• One monitoring site – located 3 miles NE of Northport on “Paparich”

• Metals evaluated – lead, arsenic, cadmium

RESULTS:  Phase III

ARSENIC

Arsenic exceeded EPA’s ASIL and RSC levels in phase III

    • Phase III:   Arsenic maximum yearly average:  .12 ug/m3

CADMIUM

Cadmium exceeded EPA’s ASIL and RSC levels in phase III

    • Phase III:   Cadmium maximum yearly average:  .04 ug/m3

 

PHASE IV:   Sept. 5, 1997 – Dec. 31, 1998

• Three monitoring sites in Northport

• Metals evaluated – arsenic, lead, cadmium, zinc

RESULTS:  Phase IV

ARSENIC

Arsenic exceeded EPA’s ASIL and RSC levels in phase IV

    • Phase IV:   Arsenic maximum yearly average:  .02 ug/m3

CADMIUM

Cadmium exceeded EPA’s ASIL and RSC Levels in phase IV

    • Phase IV:    Cadmium maximum yearly average:  .01 ug/m3

 

CONCLUSION

In conclusion;  of the four Air Monitoring Studies conducted by Ecology between 1992 thru 1998 the level of arsenic and cadmium consistently exceeded all safety levels.  Ecology agreed to approve Teck’s request for a new permit in 1996 for a new “KIVCET” smelter, with the condition that phase IV of the air monitoring proved the new Kivcet smelter reduced the levels of arsenic and cadmium to safe levels in and around Northport.  The results of phase IV proved only that the levels stayed the same, still unsafe.  Ecology approved the permit anyway, but concluded in phase IV that they would “continue its efforts to fine- tune the MM5, CALMET and CALPUFF air quality models for utilization in the Northport study area. …(I)n addition to evaluating the need for further emission reductions at the (Teck) facility, the above models will be used to determine pollutant impact “hot spots” and optimum long-term air quality monitoring site locations (in Northport).”

No air monitoring has taken place in Northport since the conclusion of phase IV in 1998.  For 18 years the community of Northport has been exposed to unsafe levels of arsenic and cadmium, levels the Department of Ecology knew about, and warned the EPA about…..but no one warned the residents of Northport.
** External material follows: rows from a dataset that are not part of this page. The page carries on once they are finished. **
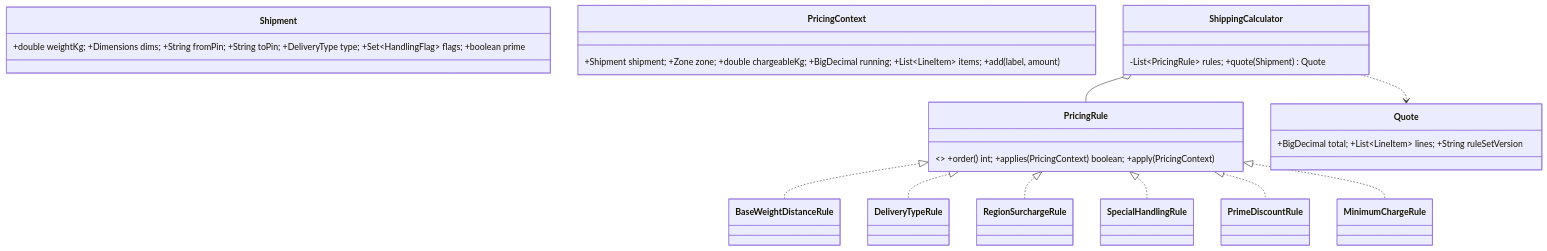
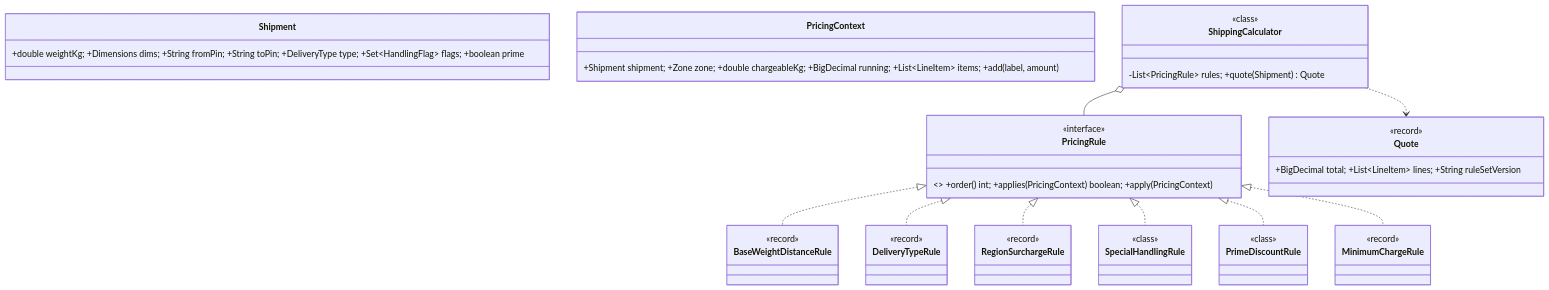
The first of 2 diagrams in system-design/lld/20-shipping-cost-calculator.md (amarkum/amarkumar.guru), drawn with Mermaid before and after one commit. The commit also changed 27 other files, not shown here.

Commit message:
Label every UML type as interface, enumeration, abstract, record or class, add missing enums, and colour-code them.

````diff
--- a/system-design/lld/20-shipping-cost-calculator.md
+++ b/system-design/lld/20-shipping-cost-calculator.md
@@ -38,22 +38,43 @@
 ```mermaid
 classDiagram
     class Shipment { +double weightKg; +Dimensions dims; +String fromPin; +String toPin; +DeliveryType type; +Set~HandlingFlag~ flags; +boolean prime }
     class PricingContext { +Shipment shipment; +Zone zone; +double chargeableKg; +BigDecimal running; +List~LineItem~ items; +add(label, amount) }
     class PricingRule { <<interface>> +order() int; +applies(PricingContext) boolean; +apply(PricingContext) }
-    class BaseWeightDistanceRule
-    class DeliveryTypeRule
-    class RegionSurchargeRule
-    class SpecialHandlingRule
-    class PrimeDiscountRule
-    class MinimumChargeRule
+    class BaseWeightDistanceRule {
+      <<record>>
+    }
+    class DeliveryTypeRule {
+      <<record>>
+    }
+    class RegionSurchargeRule {
+      <<record>>
+    }
+    class SpecialHandlingRule {
+      <<class>>
+    }
+    class PrimeDiscountRule {
+      <<class>>
+    }
+    class MinimumChargeRule {
+      <<record>>
+    }
     class ShippingCalculator { -List~PricingRule~ rules; +quote(Shipment) Quote }
     class Quote { +BigDecimal total; +List~LineItem~ lines; +String ruleSetVersion }
     PricingRule <|.. BaseWeightDistanceRule
     PricingRule <|.. DeliveryTypeRule
     PricingRule <|.. RegionSurchargeRule
     PricingRule <|.. SpecialHandlingRule
     PricingRule <|.. PrimeDiscountRule
     PricingRule <|.. MinimumChargeRule
     ShippingCalculator o-- PricingRule
     ShippingCalculator ..> Quote
+    class PricingRule {
+      <<interface>>
+    }
+    class ShippingCalculator {
+      <<class>>
+    }
+    class Quote {
+      <<record>>
+    }
 ```
````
The EPA is currently, and so far unsuccessfully, trying to obtain funding from Teck to install air monitors in and around Northport.  The Ministry of Environment in Canada recently fined Teck 3.4 million dollars for their spills into the Columbia River.  Perhaps, the Canadian Ministry could provide the funding for the air monitors needed 3 miles down river from Teck?  Doubtful.

How can you help get air monitors in Northport?  I will share how in part 3 of the air monitoring blog next week!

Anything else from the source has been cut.